Q: So why did she take a pop at her tv rival, model Amy Willerton, and ask, “why not just be a normal girl?”
A: Obviously, she’s been putting on a brave face for years. Social media hasn’t been kind to her: there have been sarcastic – sometimes callous – campaigns ridiculing her over her looks. You can hardly imagine similar campaigns about, say, boxer Carl Froch, or England footballer Steven Gerrard or cricketer Graeme Swann. None of these have Adonis-like looks. They are, to use, Adlington’s term, “normal.”
Q: So you could say Adlington has done a disservice to those women who have been arguing for years that we place too much emphasis on physical beauty.
A: And they’d also argue that it’s a particular conception of physical beauty as defined by men.
Q: Has she set back the feminist cause?
A: It’s difficult to be critical when Becky is so obviously upset, but I guess she has disappointed many women. When a woman known for her outstanding achievements dissolves into tears and complains about another woman whose good looks are admired by men, it reminds us just how much importance we attach to superficial appearances. Even a high-achiever who we had all imagined could shrug off her mean-spirited critics as a bunch of jealous no-hopers, has succumbed to what the writer Naomi Wolf once called The Beauty Myth.
Q: Dispiriting then, eh?

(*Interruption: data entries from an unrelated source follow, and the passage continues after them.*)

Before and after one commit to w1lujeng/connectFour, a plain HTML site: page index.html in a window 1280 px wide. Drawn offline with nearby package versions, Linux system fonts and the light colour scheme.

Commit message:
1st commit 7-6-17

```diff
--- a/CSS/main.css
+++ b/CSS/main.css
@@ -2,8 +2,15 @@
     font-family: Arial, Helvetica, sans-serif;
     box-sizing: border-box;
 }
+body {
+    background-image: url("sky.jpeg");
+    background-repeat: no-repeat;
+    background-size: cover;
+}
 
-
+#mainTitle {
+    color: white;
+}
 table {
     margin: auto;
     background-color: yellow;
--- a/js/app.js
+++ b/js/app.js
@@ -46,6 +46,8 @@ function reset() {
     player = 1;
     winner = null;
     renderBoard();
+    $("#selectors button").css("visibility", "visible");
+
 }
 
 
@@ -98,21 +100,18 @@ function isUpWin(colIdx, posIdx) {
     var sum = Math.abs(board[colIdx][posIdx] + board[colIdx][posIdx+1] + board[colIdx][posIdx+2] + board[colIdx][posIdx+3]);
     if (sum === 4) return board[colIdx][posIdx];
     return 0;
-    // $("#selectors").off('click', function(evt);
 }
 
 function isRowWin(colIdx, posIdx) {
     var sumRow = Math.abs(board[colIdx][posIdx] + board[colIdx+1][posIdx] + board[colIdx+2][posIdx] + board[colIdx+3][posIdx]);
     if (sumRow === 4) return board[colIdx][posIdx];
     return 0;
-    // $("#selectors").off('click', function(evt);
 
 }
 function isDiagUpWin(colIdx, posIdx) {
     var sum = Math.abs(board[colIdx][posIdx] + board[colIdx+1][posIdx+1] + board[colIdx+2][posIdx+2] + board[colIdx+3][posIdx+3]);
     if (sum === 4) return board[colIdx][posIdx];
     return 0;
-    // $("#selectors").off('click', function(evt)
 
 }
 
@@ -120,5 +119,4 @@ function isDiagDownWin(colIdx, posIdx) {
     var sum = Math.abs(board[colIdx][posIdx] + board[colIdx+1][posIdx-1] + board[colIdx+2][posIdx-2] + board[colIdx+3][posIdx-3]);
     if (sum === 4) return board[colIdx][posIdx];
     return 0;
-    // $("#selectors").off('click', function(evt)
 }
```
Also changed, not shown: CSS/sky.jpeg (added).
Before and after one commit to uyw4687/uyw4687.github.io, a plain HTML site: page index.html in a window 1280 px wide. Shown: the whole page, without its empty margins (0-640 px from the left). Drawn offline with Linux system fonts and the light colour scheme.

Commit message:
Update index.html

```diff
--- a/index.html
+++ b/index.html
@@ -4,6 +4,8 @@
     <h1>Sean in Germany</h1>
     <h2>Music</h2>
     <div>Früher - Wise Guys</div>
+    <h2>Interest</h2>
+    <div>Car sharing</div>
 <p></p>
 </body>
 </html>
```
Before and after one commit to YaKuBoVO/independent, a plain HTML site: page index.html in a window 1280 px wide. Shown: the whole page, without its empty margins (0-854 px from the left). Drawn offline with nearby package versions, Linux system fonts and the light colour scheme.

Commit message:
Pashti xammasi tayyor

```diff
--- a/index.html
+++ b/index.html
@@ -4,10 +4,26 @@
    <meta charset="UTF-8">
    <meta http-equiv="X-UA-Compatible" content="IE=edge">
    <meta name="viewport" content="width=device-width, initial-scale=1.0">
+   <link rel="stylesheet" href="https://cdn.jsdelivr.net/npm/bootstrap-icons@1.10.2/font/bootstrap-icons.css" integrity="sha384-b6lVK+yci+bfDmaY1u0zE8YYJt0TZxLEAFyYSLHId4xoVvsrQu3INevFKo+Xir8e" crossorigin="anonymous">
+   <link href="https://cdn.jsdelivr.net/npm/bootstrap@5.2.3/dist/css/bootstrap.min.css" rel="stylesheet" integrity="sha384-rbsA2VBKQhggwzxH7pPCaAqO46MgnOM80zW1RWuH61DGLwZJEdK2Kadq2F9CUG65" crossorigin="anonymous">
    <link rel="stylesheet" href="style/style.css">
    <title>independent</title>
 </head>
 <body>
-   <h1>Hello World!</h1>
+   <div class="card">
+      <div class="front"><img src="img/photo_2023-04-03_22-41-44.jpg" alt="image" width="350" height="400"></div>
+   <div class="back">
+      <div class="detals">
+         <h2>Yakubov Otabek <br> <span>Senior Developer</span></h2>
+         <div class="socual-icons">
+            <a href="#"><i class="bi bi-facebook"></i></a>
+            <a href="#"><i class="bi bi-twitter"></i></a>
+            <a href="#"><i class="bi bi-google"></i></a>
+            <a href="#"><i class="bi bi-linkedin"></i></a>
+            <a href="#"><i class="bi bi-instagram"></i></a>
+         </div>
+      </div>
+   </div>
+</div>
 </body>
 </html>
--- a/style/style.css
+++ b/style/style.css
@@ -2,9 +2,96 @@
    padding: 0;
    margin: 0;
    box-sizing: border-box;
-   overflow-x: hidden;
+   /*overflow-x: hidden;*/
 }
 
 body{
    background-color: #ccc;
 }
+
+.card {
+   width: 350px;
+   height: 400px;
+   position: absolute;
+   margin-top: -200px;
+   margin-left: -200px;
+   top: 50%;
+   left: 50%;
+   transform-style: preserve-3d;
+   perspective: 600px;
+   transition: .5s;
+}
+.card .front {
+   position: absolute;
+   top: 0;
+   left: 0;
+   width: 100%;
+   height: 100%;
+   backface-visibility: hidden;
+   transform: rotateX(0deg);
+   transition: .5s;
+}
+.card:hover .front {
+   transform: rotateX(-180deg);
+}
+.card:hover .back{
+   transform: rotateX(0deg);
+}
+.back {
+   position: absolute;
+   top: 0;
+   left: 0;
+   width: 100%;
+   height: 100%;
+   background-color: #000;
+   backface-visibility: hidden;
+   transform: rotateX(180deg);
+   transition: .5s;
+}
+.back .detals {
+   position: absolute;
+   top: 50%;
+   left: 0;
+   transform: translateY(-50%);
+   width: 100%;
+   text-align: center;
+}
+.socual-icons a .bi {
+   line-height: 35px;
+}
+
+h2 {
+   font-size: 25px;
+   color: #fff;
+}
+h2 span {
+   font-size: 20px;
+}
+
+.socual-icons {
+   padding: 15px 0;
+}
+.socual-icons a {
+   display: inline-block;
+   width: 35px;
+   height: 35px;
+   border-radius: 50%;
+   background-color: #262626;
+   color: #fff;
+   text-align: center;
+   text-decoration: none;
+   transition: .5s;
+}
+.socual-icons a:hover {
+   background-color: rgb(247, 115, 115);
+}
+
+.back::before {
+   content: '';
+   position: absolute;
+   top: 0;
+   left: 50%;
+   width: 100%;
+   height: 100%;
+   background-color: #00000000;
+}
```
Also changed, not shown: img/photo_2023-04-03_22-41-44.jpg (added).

A: Indeed. But instructive too. We’ve learned how skin-deep beauty is actually not skin-deep: it reaches right into our psyche, as some might put it. It affects practically everything about us. The body, remember, isn’t just a physical thing, a collection of about 60 billion cells, organized into substances like muscle and tissue, flesh and bone. It is natural and artificial, physical and cultural. We restrain and care for our bodies in order to feel good about our appearance; we work-out and diet in order to improve not just the way we feel, but the way we look. In other words, we want to believe we look attractive to others. The often-unstated purpose of cultural imperatives to become fit, healthy and toned is sexual. An athletic body is a sexy one; a dissipated one is definitely not. We’ve now entered a cultural stage where we have idealized forms of the human body, male and female, to which we are supposed to aspire. Television commercials, magazines, movies, videos and many other media heave with images of supermodels and hunks, who, three decades ago, would have been regarded as freaks of nature and muscle-bound monstrosities, respectively. Now many people want to mimic them. Even people like Becky, who most of us admire for doing great things, can be seriously distressed by reflecting on what she believes are her inadequacies. It is, as you say, dispiriting. And by the way: this is an example of the way reality tv shows like I’m a Celebrity … can stimulate great debates about relevant subjects. @elliscashmore